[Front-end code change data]
------------------------------------------------

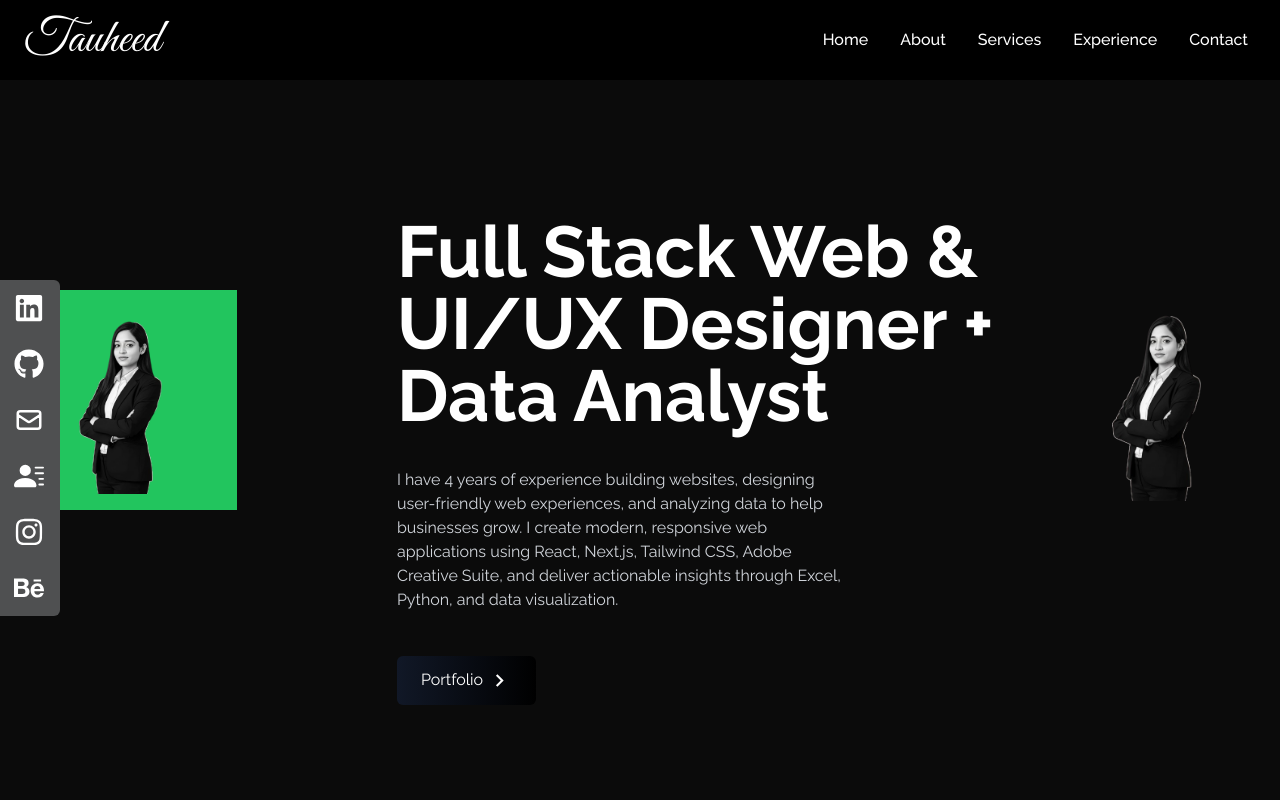
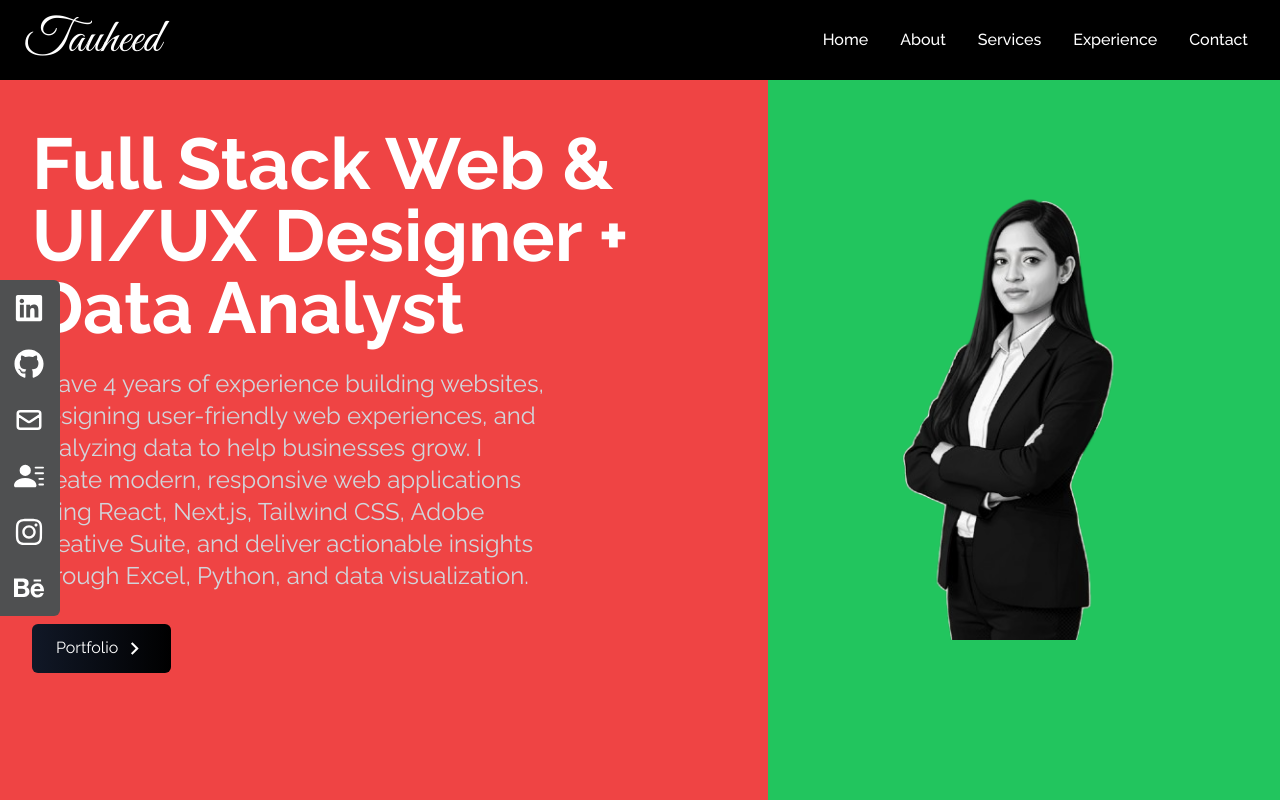
Before and after one commit to Tauheedjahan/Tj_Portfolio, a React (Create React App) app: page / in a window 1280 px wide. Shown: the top 800 px of the page. Built offline with nearby package versions, Linux system fonts and the light colour scheme.

Commit message:
Update Home.jsx

```diff
--- a/src/components/Home.jsx
+++ b/src/components/Home.jsx
@@ -1,44 +1,31 @@
 import React from "react";
-import HeroImage from "../assets/tj.png";   // sirf ye rakho
+import HeroImage from "../assets/tj.png"; // sirf ye rakho
 import { MdOutlineKeyboardArrowRight } from "react-icons/md";
 import { Link } from "react-scroll";
 
 const Home = () => {
   return (
-    <div id="home"
-      name="home"
-      className="h-screen w-full bg-[#0B0B0B] home"
+    <div id="home" name="home" className="h-screen w-full bg-[#0B0B0B]">
+      <div className="flex flex-col md:flex-row h-full w-full">
 
-    >
-      <div className="mx-auto flex flex-col items-center justify-center h-full px-4 md:flex-row">
-  {/* ab max-w-screen-lg hata diya */}
-
-       <div className="w-full md:w-2/5 flex items-center justify-center bg-green-500 p-4">
-          <img
-            src={HeroImage}
-            alt="profile"
-            className="rounded-2xl w-4/5 md:w-full"
-          />
-        </div>
-        <div className="flex flex-col justify-center h-full md:ml-40 mt-32">
-          <h2 className="text-4xl sm:text-7xl font-bold text-white">
+        {/* Left: Heading, Paragraph, Button */}
+        <div className="w-full md:w-3/5 flex flex-col justify-center bg-red-500 p-8">
+          <h2 className="text-5xl sm:text-7xl font-bold text-white">
             Full Stack Web & UI/UX Designer + Data Analyst
           </h2>
-          <p className="text-gray-300 py-9 max-w-md">
-            I have 4 years of experience building websites,
-          designing user-friendly web experiences, and analyzing
-            data to help businesses grow. I create modern,
-          responsive web applications using React, Next.js, Tailwind
-            CSS, Adobe Creative Suite, and deliver actionable
-          insights through Excel, Python, and data visualization.
+          <p className="text-xl sm:text-2xl text-gray-300 mt-6 max-w-lg">
+            I have 4 years of experience building websites, designing user-friendly web experiences,
+            and analyzing data to help businesses grow. I create modern, responsive web applications
+            using React, Next.js, Tailwind CSS, Adobe Creative Suite, and deliver actionable insights
+            through Excel, Python, and data visualization.
           </p>
 
-          <div className="portfolio-btn">
+          <div className="mt-8">
             <Link
               to="portfolio"
               smooth
               duration={500}
-              className="group text-white w-fit px-6 py-3 my-2 flex items-center rounded-md bg-gradient-to-r from-gray-900 to-black cursor-pointer"
+              className="group text-white w-fit px-6 py-3 flex items-center rounded-md bg-gradient-to-r from-gray-900 to-black cursor-pointer"
             >
               Portfolio
               <span className="group-hover:rotate-90 duration-300">
@@ -47,11 +34,13 @@ const Home = () => {
             </Link>
           </div>
         </div>
-        <div className="big-screen">
+
+        {/* Right: Image */}
+        <div className="w-full md:w-2/5 flex items-center justify-center bg-green-500 p-4">
           <img
             src={HeroImage}
             alt="profile"
-            className="rounded-2xl mx-auto w-2/3 md:w-full"
+            className="rounded-2xl w-4/5 md:w-full"
           />
         </div>
 
```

------------------------------------------------

> _What needs to be done_:
With the data above as the source, tally the lines that include the string "gray", and give that figure alone.

> _Expected answer_:
4